    28. Epidemiology of depression • More women than men • Peak age of onset for women 15-19, men 25-29 • 2nd only to schizophrenia for hospital admissions • 17% of Americans will experience in lifetime • Since WWII, higher rates for each generation • 80% of cases will have reoccurring episode

    29. Bipolar Disorder vs. Depression • far less common (1-2 %) • same gender distribution • history of hyperactivity • bipolar episodes are briefer and more frequent • higher genetic risk • poorer prognosis

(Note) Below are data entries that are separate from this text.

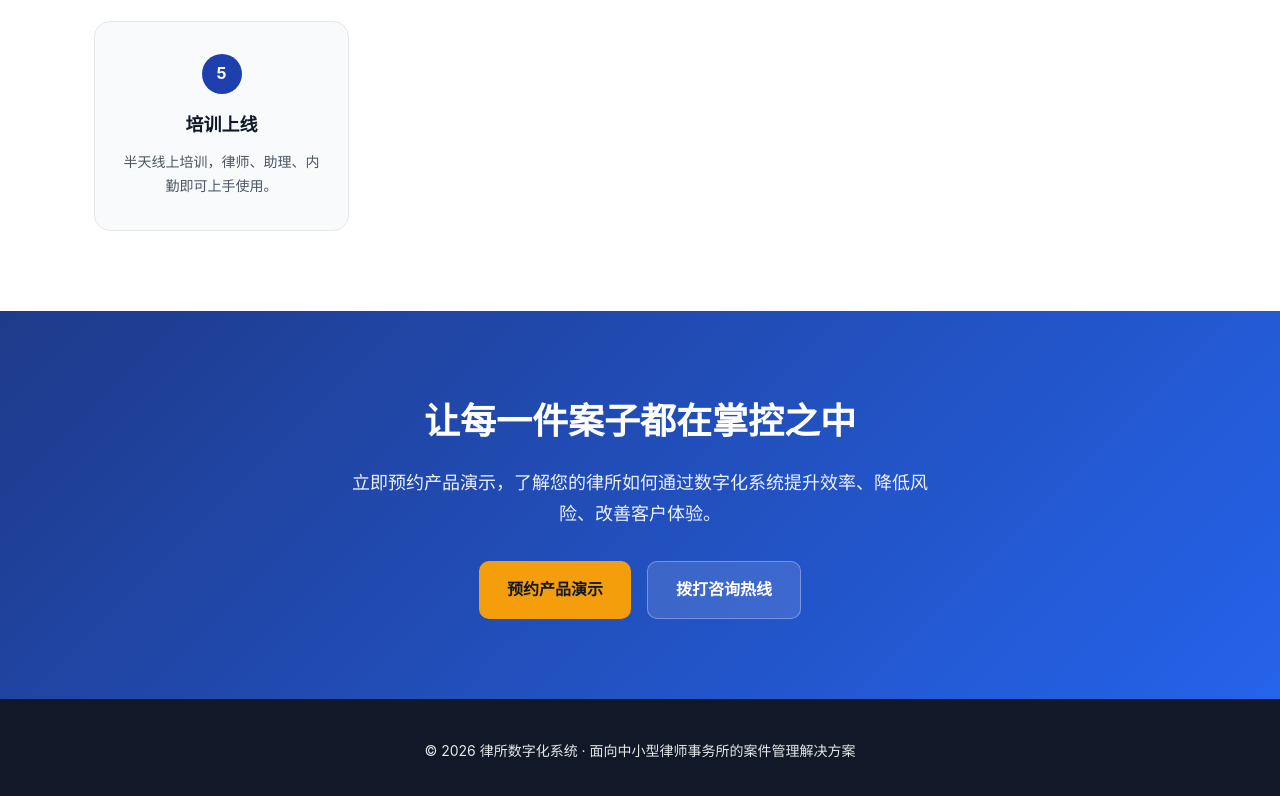
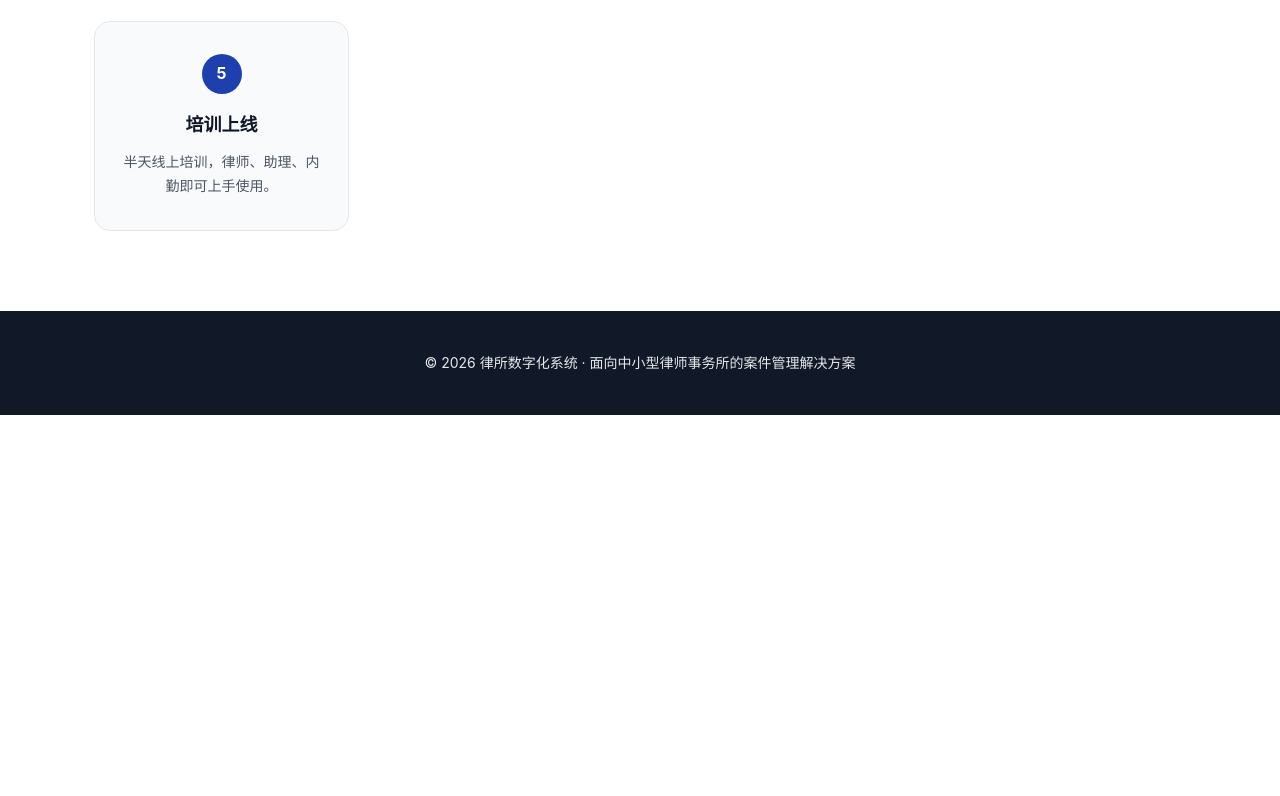
Before and after one commit to TireYang/law-firm-sales-proposal, a plain HTML site: page sales-proposal.html in a window 1280 px wide. Shown: the part 6184-6980 px from the top of the page. After the commit the page ends 6599 px from the top, so only its background shows below. Drawn offline with Linux system fonts and the light colour scheme.

Commit message:
Remove duplicate CTA sections from architecture and sales pages

```diff
--- a/sales-proposal.html
+++ b/sales-proposal.html
@@ -1028,17 +1028,6 @@
     </div>
   </section>
 
-  <!-- CTA -->
-  <section class="cta" id="contact">
-    <div class="container">
-      <h2>让每一件案子都在掌控之中</h2>
-      <p>立即预约产品演示，了解您的律所如何通过数字化系统提升效率、降低风险、改善客户体验。</p>
-      <div class="hero-cta" style="justify-content: center;">
-        <a href="mailto:contact@example.com" class="btn btn-primary">预约产品演示</a>
-        <a href="tel:400-000-0000" class="btn btn-secondary">拨打咨询热线</a>
-      </div>
-    </div>
-  </section>
 
   <!-- Footer -->
   <footer>
```
Also changed, not shown: architecture-technical.html (+0 -7 lines).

    30. Symptoms of Mania • appears in late adolescence as manic episode • inflated self-esteem or grandiosity • decreased need for sleep • more talkative • thoughts are racing • easily distractible • excessive involvement in pleasurable activities

    31. Biological Perspective: • Genetic component: - depression – 1.5-3x greater risk - bipolar – 10x greater risk

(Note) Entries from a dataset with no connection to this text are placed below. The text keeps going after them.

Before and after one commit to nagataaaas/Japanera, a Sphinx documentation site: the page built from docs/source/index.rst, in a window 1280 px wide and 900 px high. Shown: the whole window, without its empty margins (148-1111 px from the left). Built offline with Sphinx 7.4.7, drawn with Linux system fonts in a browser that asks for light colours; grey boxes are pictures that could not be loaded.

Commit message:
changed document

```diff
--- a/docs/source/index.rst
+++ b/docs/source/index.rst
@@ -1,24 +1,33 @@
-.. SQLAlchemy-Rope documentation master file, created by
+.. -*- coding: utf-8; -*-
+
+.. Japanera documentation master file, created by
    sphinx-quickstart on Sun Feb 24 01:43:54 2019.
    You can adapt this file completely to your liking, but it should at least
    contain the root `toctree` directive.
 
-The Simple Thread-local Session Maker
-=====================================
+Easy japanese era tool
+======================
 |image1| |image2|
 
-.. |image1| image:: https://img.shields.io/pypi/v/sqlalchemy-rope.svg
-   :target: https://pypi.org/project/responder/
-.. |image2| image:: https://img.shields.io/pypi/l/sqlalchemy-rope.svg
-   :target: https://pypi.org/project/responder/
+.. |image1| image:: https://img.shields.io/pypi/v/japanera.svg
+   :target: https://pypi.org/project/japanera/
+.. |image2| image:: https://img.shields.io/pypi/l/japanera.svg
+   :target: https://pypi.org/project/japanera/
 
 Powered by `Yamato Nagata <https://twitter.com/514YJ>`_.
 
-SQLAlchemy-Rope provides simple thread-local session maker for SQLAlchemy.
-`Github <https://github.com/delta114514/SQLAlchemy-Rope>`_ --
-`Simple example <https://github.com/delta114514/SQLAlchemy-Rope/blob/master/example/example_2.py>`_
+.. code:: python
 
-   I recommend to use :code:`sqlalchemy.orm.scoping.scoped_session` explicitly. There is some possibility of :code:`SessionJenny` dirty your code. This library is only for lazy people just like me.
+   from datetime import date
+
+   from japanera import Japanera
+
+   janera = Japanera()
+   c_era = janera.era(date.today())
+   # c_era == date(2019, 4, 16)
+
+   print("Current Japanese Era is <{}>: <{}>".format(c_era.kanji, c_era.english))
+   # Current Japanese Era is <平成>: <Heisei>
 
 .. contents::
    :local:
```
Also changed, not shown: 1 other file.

    32. Kendler et al (1995) study:

    33. “Triangle” of Depression pp Depressed thinking Depressed mood Depressed action Depressed mood Depressed mood

    34. Biological Treatment • SSRIs • Tricyclics • Monoamine oxidase inhibitors (MAOs) • ECT

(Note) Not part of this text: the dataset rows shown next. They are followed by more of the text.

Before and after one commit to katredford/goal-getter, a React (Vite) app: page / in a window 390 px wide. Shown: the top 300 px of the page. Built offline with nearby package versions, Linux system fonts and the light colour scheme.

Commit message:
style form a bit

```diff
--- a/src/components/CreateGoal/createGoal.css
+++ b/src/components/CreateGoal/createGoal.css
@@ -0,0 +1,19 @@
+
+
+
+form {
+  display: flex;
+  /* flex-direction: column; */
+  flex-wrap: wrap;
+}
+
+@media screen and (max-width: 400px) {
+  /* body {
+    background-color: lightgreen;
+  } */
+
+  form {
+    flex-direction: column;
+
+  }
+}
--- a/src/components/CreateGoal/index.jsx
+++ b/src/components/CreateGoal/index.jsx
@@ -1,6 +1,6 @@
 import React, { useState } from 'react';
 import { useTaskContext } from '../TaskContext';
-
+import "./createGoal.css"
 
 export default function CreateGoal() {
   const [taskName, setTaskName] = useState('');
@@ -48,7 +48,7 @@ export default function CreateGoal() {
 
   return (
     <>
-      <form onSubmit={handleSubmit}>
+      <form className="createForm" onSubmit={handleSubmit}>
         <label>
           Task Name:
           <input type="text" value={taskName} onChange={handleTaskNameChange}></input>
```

    35. Suicide Rates across Life Span

    36. Common Elements of Suicide(Schneidman, 1996) • seek solution; cease consciousness • unbearable psychological pain • hopelessness or helplessness • “tunnel vision” • communication of intention

    37. Schizophrenia – “split mind” • 1% of population • highest hospital admissions • 40% of homeless • same gender distribution women – 25-45 yrs. men – 18-25 yrs.

    38. Symptoms of Schizophrenia: • Positive symptoms: • hallucinations • delusions

    39. Symptoms (cont’d): • Negative symptoms: • blunted affect • anhedonia • social withdrawal • avolition

    40. Symptoms (cont’d): • Disorganization • disorganized speech (thought) • bizarre, disorganized behavior • catatonia

    41. Subtypes? • catatonic type • paranoid type • disorganized type • undifferentiated • residual

    42. Biological Factors: • Genetics: 2 parents 46% MZ twins 48% DZ twins 17% 1 parent 13% Sibling 9% Grandparent 5% First cousin 2%

    43. Denmark study (1976)

    44. Other Congenital Factors: • prenatal viral infections • birth trauma – oxygen deprivation • prenatal nutrition – Netherlands

    45. Brain Imaging • enlarged ventricles • reduced size of temporal lobe structures

    46. Treatment: Antipsychotic drugs • decrease dopamine • reduce positive symptoms, not negative • side effects – “Parkinson” symptoms

    47. Family support:“Expressed Emotion”

    48. Dissociative Disorders • disruption in integration of “identity” • assume new identity • co-existing identities • may be linked with trauma • very rare

    49. Dissociate Identity Disorder (DID) • “multiple personality disorder” • Eve (1957) • Sybil (1973) • childhood trauma? • misdiagnosis? • role playing? • “Hillside strangler”